**What the exercise asks:** With the images set aside, retype every record below character for character.

**Supplied information:**
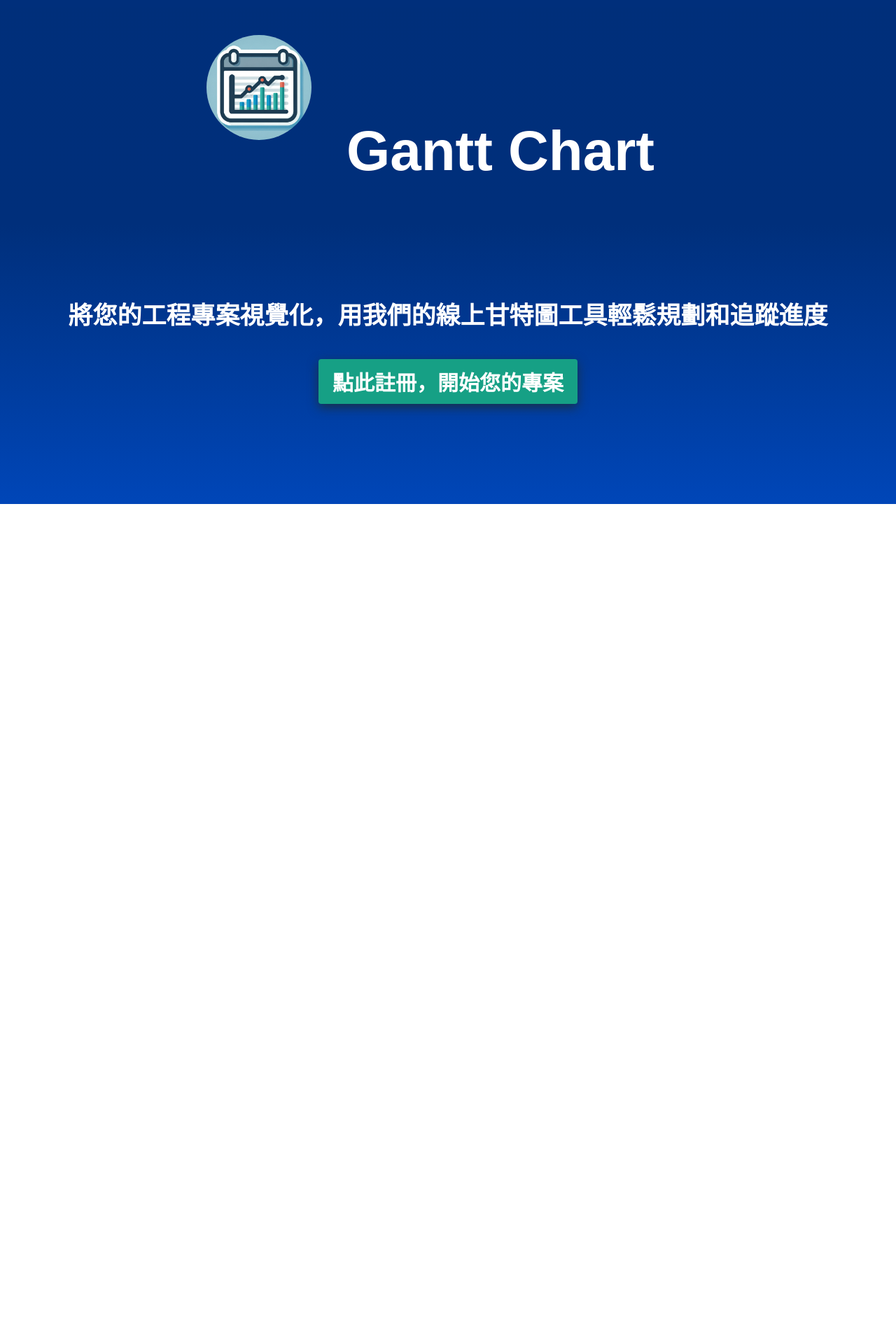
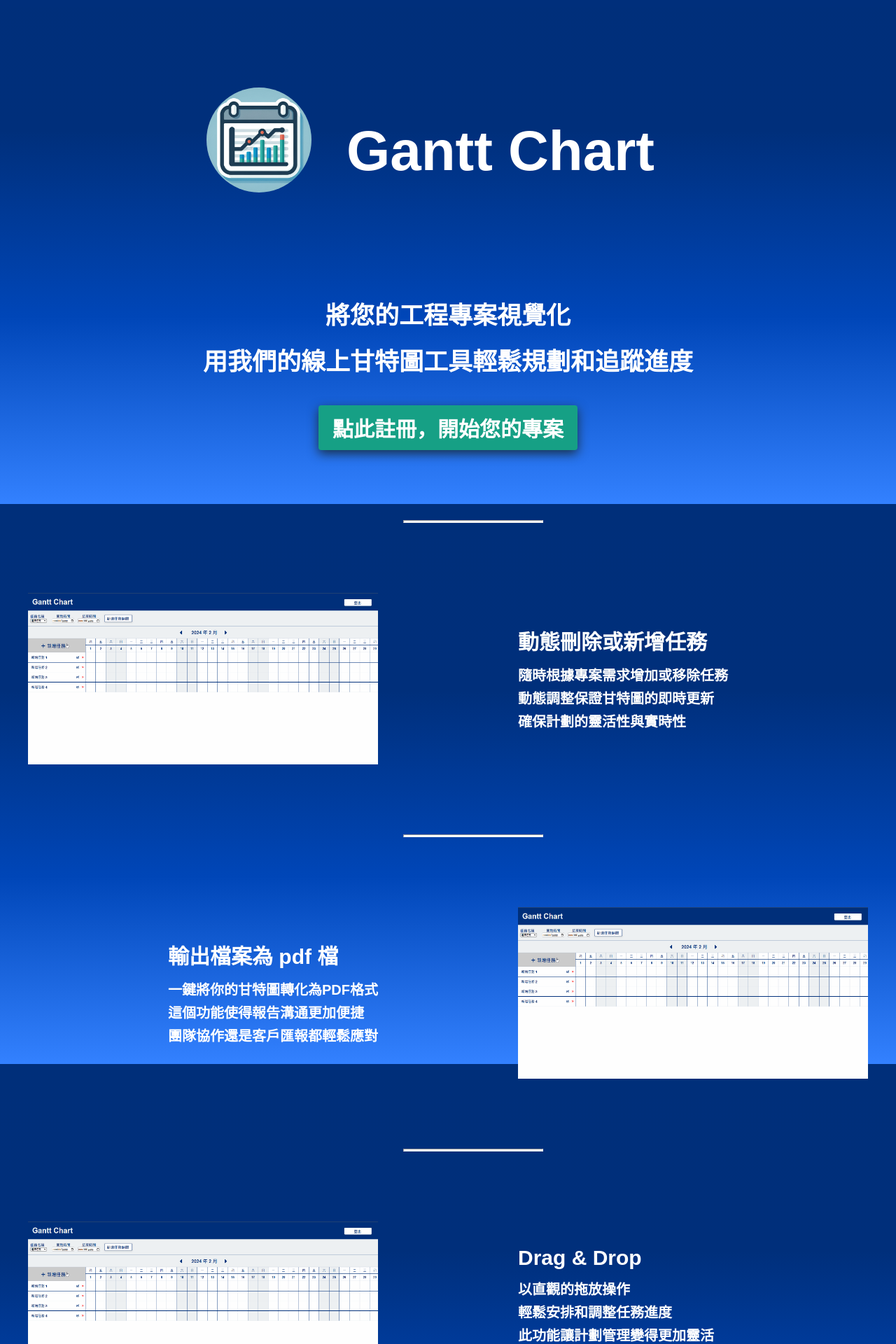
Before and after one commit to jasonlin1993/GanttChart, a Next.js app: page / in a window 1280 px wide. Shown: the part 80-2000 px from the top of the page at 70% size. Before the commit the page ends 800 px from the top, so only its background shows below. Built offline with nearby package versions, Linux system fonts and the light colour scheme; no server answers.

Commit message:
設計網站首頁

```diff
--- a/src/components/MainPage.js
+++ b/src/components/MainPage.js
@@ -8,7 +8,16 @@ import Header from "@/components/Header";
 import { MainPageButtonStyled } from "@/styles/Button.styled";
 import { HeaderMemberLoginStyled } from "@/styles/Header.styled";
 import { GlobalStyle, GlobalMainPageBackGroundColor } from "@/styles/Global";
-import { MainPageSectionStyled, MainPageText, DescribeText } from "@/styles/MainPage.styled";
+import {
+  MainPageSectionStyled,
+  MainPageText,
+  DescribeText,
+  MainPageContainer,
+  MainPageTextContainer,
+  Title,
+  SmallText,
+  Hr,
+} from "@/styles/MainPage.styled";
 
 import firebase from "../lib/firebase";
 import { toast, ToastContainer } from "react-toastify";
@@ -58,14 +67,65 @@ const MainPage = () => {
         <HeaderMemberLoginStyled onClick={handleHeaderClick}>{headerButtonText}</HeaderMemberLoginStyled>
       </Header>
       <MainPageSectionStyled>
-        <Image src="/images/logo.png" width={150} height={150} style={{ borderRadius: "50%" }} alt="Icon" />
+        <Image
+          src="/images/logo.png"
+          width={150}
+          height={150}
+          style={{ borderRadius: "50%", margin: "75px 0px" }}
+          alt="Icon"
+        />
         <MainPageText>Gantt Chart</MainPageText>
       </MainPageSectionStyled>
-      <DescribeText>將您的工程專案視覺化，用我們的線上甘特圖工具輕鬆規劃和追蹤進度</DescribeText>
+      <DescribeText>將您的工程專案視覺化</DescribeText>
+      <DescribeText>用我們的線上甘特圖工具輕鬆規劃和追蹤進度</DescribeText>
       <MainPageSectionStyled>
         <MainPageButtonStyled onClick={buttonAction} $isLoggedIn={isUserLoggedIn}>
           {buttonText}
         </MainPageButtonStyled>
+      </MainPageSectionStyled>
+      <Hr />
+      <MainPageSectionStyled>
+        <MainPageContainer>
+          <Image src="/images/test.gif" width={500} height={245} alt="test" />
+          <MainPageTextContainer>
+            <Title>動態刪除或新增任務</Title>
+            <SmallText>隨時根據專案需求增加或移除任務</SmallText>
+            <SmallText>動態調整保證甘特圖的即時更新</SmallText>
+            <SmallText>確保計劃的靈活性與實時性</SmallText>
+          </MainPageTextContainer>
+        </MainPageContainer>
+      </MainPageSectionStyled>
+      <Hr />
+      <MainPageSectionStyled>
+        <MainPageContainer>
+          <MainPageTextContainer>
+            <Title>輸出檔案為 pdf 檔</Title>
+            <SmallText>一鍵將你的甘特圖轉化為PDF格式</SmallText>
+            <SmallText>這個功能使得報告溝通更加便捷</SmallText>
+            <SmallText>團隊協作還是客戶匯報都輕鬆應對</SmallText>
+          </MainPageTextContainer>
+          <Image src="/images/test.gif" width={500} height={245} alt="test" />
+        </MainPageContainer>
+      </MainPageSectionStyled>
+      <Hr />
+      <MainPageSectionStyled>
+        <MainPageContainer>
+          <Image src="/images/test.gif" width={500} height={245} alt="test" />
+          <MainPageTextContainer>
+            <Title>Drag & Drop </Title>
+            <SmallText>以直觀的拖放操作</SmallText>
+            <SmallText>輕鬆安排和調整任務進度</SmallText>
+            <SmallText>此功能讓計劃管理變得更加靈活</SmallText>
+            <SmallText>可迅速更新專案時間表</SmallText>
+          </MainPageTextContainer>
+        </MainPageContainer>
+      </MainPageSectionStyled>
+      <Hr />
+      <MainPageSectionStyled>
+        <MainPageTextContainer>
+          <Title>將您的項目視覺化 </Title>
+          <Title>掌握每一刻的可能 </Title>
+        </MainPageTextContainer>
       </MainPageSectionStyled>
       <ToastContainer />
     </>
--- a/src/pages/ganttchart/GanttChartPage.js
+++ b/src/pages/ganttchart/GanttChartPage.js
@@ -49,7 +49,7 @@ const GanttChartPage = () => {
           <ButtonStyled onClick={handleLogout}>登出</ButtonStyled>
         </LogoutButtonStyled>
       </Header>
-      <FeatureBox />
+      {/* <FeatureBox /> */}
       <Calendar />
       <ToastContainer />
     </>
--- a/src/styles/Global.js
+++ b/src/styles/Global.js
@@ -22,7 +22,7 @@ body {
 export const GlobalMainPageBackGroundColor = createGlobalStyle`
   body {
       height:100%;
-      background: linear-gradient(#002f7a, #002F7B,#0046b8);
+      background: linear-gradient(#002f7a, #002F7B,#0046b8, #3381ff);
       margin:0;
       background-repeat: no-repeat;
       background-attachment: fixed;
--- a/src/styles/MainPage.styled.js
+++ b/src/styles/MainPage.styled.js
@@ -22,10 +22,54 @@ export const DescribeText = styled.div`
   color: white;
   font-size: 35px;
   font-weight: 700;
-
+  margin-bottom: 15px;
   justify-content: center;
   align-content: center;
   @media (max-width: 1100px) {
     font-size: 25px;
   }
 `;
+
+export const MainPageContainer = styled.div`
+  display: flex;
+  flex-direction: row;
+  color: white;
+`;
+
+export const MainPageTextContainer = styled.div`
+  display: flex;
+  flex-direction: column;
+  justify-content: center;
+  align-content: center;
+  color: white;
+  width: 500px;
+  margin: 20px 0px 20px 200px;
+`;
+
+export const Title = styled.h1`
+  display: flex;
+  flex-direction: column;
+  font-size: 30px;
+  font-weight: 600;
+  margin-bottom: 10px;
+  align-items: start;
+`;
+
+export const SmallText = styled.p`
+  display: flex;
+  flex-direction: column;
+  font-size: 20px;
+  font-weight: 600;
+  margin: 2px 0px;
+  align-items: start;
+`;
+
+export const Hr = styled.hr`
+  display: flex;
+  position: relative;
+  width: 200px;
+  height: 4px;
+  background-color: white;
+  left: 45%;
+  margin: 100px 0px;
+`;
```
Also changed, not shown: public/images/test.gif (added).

**Exercise response:**
Before and after one commit to jasonlin1993/GanttChart, a Next.js app: page / in a window 1280 px wide. Shown: the part 80-2000 px from the top of the page at 70% size. Before the commit the page ends 800 px from the top, so only its background shows below. Built offline with nearby package versions, Linux system fonts and the light colour scheme; no server answers.

Commit message:
設計網站首頁

```diff
--- a/src/components/MainPage.js
+++ b/src/components/MainPage.js
@@ -8,7 +8,16 @@ import Header from "@/components/Header";
 import { MainPageButtonStyled } from "@/styles/Button.styled";
 import { HeaderMemberLoginStyled } from "@/styles/Header.styled";
 import { GlobalStyle, GlobalMainPageBackGroundColor } from "@/styles/Global";
-import { MainPageSectionStyled, MainPageText, DescribeText } from "@/styles/MainPage.styled";
+import {
+  MainPageSectionStyled,
+  MainPageText,
+  DescribeText,
+  MainPageContainer,
+  MainPageTextContainer,
+  Title,
+  SmallText,
+  Hr,
+} from "@/styles/MainPage.styled";
 
 import firebase from "../lib/firebase";
 import { toast, ToastContainer } from "react-toastify";
@@ -58,14 +67,65 @@ const MainPage = () => {
         <HeaderMemberLoginStyled onClick={handleHeaderClick}>{headerButtonText}</HeaderMemberLoginStyled>
       </Header>
       <MainPageSectionStyled>
-        <Image src="/images/logo.png" width={150} height={150} style={{ borderRadius: "50%" }} alt="Icon" />
+        <Image
+          src="/images/logo.png"
+          width={150}
+          height={150}
+          style={{ borderRadius: "50%", margin: "75px 0px" }}
+          alt="Icon"
+        />
         <MainPageText>Gantt Chart</MainPageText>
       </MainPageSectionStyled>
-      <DescribeText>將您的工程專案視覺化，用我們的線上甘特圖工具輕鬆規劃和追蹤進度</DescribeText>
+      <DescribeText>將您的工程專案視覺化</DescribeText>
+      <DescribeText>用我們的線上甘特圖工具輕鬆規劃和追蹤進度</DescribeText>
       <MainPageSectionStyled>
         <MainPageButtonStyled onClick={buttonAction} $isLoggedIn={isUserLoggedIn}>
           {buttonText}
         </MainPageButtonStyled>
+      </MainPageSectionStyled>
+      <Hr />
+      <MainPageSectionStyled>
+        <MainPageContainer>
+          <Image src="/images/test.gif" width={500} height={245} alt="test" />
+          <MainPageTextContainer>
+            <Title>動態刪除或新增任務</Title>
+            <SmallText>隨時根據專案需求增加或移除任務</SmallText>
+            <SmallText>動態調整保證甘特圖的即時更新</SmallText>
+            <SmallText>確保計劃的靈活性與實時性</SmallText>
+          </MainPageTextContainer>
+        </MainPageContainer>
+      </MainPageSectionStyled>
+      <Hr />
+      <MainPageSectionStyled>
+        <MainPageContainer>
+          <MainPageTextContainer>
+            <Title>輸出檔案為 pdf 檔</Title>
+            <SmallText>一鍵將你的甘特圖轉化為PDF格式</SmallText>
+            <SmallText>這個功能使得報告溝通更加便捷</SmallText>
+            <SmallText>團隊協作還是客戶匯報都輕鬆應對</SmallText>
+          </MainPageTextContainer>
+          <Image src="/images/test.gif" width={500} height={245} alt="test" />
+        </MainPageContainer>
+      </MainPageSectionStyled>
+      <Hr />
+      <MainPageSectionStyled>
+        <MainPageContainer>
+          <Image src="/images/test.gif" width={500} height={245} alt="test" />
+          <MainPageTextContainer>
+            <Title>Drag & Drop </Title>
+            <SmallText>以直觀的拖放操作</SmallText>
+            <SmallText>輕鬆安排和調整任務進度</SmallText>
+            <SmallText>此功能讓計劃管理變得更加靈活</SmallText>
+            <SmallText>可迅速更新專案時間表</SmallText>
+          </MainPageTextContainer>
+        </MainPageContainer>
+      </MainPageSectionStyled>
+      <Hr />
+      <MainPageSectionStyled>
+        <MainPageTextContainer>
+          <Title>將您的項目視覺化 </Title>
+          <Title>掌握每一刻的可能 </Title>
+        </MainPageTextContainer>
       </MainPageSectionStyled>
       <ToastContainer />
     </>
--- a/src/pages/ganttchart/GanttChartPage.js
+++ b/src/pages/ganttchart/GanttChartPage.js
@@ -49,7 +49,7 @@ const GanttChartPage = () => {
           <ButtonStyled onClick={handleLogout}>登出</ButtonStyled>
         </LogoutButtonStyled>
       </Header>
-      <FeatureBox />
+      {/* <FeatureBox /> */}
       <Calendar />
       <ToastContainer />
     </>
--- a/src/styles/Global.js
+++ b/src/styles/Global.js
@@ -22,7 +22,7 @@ body {
 export const GlobalMainPageBackGroundColor = createGlobalStyle`
   body {
       height:100%;
-      background: linear-gradient(#002f7a, #002F7B,#0046b8);
+      background: linear-gradient(#002f7a, #002F7B,#0046b8, #3381ff);
       margin:0;
       background-repeat: no-repeat;
       background-attachment: fixed;
--- a/src/styles/MainPage.styled.js
+++ b/src/styles/MainPage.styled.js
@@ -22,10 +22,54 @@ export const DescribeText = styled.div`
   color: white;
   font-size: 35px;
   font-weight: 700;
-
+  margin-bottom: 15px;
   justify-content: center;
   align-content: center;
   @media (max-width: 1100px) {
     font-size: 25px;
   }
 `;
+
+export const MainPageContainer = styled.div`
+  display: flex;
+  flex-direction: row;
+  color: white;
+`;
+
+export const MainPageTextContainer = styled.div`
+  display: flex;
+  flex-direction: column;
+  justify-content: center;
+  align-content: center;
+  color: white;
+  width: 500px;
+  margin: 20px 0px 20px 200px;
+`;
+
+export const Title = styled.h1`
+  display: flex;
+  flex-direction: column;
+  font-size: 30px;
+  font-weight: 600;
+  margin-bottom: 10px;
+  align-items: start;
+`;
+
+export const SmallText = styled.p`
+  display: flex;
+  flex-direction: column;
+  font-size: 20px;
+  font-weight: 600;
+  margin: 2px 0px;
+  align-items: start;
+`;
+
+export const Hr = styled.hr`
+  display: flex;
+  position: relative;
+  width: 200px;
+  height: 4px;
+  background-color: white;
+  left: 45%;
+  margin: 100px 0px;
+`;
```
Also changed, not shown: public/images/test.gif (added).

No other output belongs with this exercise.